> BRIEF
Your task is to copy each line in the listing that includes the word "mark".

========

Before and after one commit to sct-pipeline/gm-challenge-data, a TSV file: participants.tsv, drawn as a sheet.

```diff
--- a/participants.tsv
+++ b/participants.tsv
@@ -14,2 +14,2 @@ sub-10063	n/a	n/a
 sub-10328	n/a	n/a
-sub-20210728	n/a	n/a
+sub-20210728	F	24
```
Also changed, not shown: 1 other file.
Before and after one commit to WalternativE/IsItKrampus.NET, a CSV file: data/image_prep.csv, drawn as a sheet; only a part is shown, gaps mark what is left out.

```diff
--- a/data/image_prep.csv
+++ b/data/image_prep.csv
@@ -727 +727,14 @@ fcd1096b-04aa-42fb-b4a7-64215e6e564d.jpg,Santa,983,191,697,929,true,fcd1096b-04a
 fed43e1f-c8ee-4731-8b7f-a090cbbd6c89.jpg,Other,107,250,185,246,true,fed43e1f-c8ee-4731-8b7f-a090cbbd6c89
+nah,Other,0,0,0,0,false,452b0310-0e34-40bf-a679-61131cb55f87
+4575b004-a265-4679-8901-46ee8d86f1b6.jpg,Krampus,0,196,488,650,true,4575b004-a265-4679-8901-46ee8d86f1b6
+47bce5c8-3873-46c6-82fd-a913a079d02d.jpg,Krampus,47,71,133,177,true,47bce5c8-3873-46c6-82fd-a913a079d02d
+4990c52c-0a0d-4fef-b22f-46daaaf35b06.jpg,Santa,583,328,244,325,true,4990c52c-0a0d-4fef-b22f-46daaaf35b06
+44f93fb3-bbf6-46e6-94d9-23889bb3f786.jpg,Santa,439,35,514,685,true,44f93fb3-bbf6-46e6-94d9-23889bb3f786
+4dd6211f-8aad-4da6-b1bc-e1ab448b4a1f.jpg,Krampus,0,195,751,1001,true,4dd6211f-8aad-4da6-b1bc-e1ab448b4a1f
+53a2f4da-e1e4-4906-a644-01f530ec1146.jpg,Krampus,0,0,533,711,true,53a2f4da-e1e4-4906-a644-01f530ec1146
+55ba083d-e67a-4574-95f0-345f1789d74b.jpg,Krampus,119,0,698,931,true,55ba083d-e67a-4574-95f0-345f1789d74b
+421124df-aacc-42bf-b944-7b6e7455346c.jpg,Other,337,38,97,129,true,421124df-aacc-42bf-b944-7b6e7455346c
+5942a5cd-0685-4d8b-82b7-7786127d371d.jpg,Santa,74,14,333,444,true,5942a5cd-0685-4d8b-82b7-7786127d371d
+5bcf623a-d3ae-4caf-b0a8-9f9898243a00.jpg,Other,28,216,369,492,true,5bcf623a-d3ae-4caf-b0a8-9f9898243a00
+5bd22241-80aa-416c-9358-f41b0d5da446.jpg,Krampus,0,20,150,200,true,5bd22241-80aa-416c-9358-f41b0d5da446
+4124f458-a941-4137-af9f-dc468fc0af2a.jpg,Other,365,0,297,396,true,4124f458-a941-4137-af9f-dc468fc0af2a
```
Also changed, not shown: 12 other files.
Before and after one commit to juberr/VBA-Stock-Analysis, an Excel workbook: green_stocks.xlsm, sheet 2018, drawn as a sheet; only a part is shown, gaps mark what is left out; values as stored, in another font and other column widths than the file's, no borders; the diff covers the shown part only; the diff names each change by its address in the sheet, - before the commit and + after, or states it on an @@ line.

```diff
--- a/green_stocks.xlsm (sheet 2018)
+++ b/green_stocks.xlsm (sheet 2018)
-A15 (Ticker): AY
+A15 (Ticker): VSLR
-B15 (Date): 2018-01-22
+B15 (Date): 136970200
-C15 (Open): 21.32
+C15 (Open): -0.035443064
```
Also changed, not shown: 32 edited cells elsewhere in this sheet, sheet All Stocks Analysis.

========

> EXERCISE ANSWER
Before and after one commit to WalternativE/IsItKrampus.NET, a CSV file: data/image_prep.csv, drawn as a sheet; only a part is shown, gaps mark what is left out.
Before and after one commit to juberr/VBA-Stock-Analysis, an Excel workbook: green_stocks.xlsm, sheet 2018, drawn as a sheet; only a part is shown, gaps mark what is left out; values as stored, in another font and other column widths than the file's, no borders; the diff covers the shown part only; the diff names each change by its address in the sheet, - before the commit and + after, or states it on an @@ line.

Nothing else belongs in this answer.